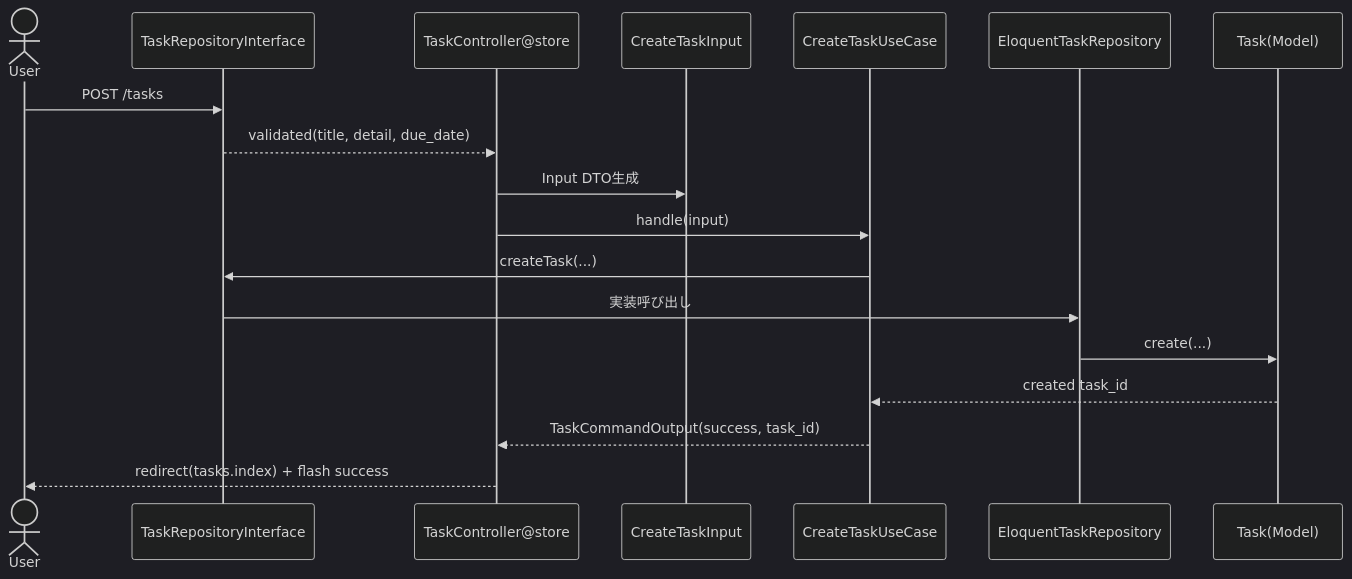
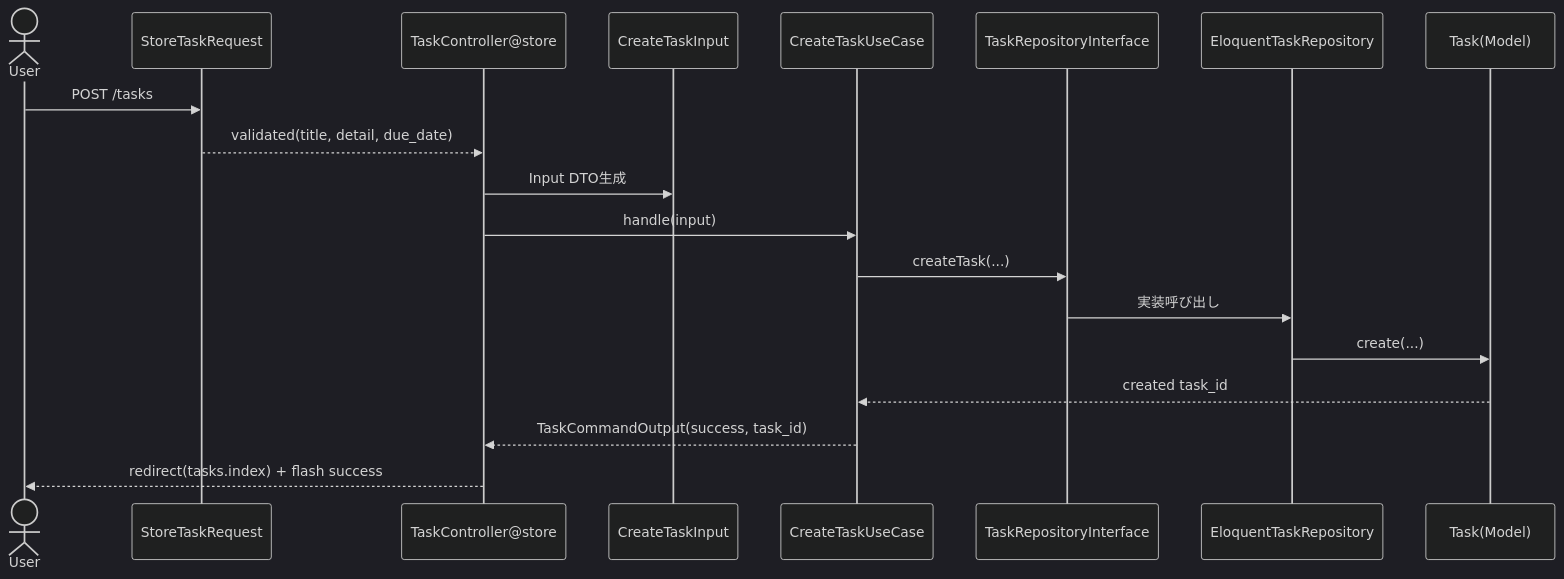
Before and after one commit to pasgroup/laravel-playground: the third of 5 diagrams in docs/task-usecase-data-flow.md, drawn with Mermaid (dark theme). The commit also changed other lines of this file and 6 other files, not shown here.

````diff
--- a/docs/task-usecase-data-flow.md
+++ b/docs/task-usecase-data-flow.md
@@ -64,22 +64,22 @@
 ```mermaid
 sequenceDiagram
     actor U as User
-    participant R as StoreTaskRequest
+    participant Req as StoreTaskRequest
     participant C as TaskController@store
     participant D as CreateTaskInput
     participant CU as CreateTaskUseCase
-    participant R as TaskRepositoryInterface
+    participant Repo as TaskRepositoryInterface
     participant ER as EloquentTaskRepository
     participant T as Task(Model)
 
-    U->>R: POST /tasks
-    R-->>C: validated(title, detail, due_date)
+    U->>Req: POST /tasks
+    Req-->>C: validated(title, detail, due_date)
     C->>D: Input DTO生成
     C->>CU: handle(input)
-    CU->>R: createTask(...)
-    R->>ER: 実装呼び出し
+    CU->>Repo: createTask(...)
+    Repo->>ER: 実装呼び出し
     ER->>T: create(...)
     T-->>CU: created task_id
     CU-->>C: TaskCommandOutput(success, task_id)
     C-->>U: redirect(tasks.index) + flash success
 ```
````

------------------------------------------------

EXERCISE REQUIREMENTS: Write out the data once more exactly, omitting the pictures.

SOLUTION:
Before and after one commit to pasgroup/laravel-playground: the third of 5 diagrams in docs/task-usecase-data-flow.md, drawn with Mermaid (dark theme). The commit also changed other lines of this file and 6 other files, not shown here.

````diff
--- a/docs/task-usecase-data-flow.md
+++ b/docs/task-usecase-data-flow.md
@@ -64,22 +64,22 @@
 ```mermaid
 sequenceDiagram
     actor U as User
-    participant R as StoreTaskRequest
+    participant Req as StoreTaskRequest
     participant C as TaskController@store
     participant D as CreateTaskInput
     participant CU as CreateTaskUseCase
-    participant R as TaskRepositoryInterface
+    participant Repo as TaskRepositoryInterface
     participant ER as EloquentTaskRepository
     participant T as Task(Model)
 
-    U->>R: POST /tasks
-    R-->>C: validated(title, detail, due_date)
+    U->>Req: POST /tasks
+    Req-->>C: validated(title, detail, due_date)
     C->>D: Input DTO生成
     C->>CU: handle(input)
-    CU->>R: createTask(...)
-    R->>ER: 実装呼び出し
+    CU->>Repo: createTask(...)
+    Repo->>ER: 実装呼び出し
     ER->>T: create(...)
     T-->>CU: created task_id
     CU-->>C: TaskCommandOutput(success, task_id)
     C-->>U: redirect(tasks.index) + flash success
 ```
````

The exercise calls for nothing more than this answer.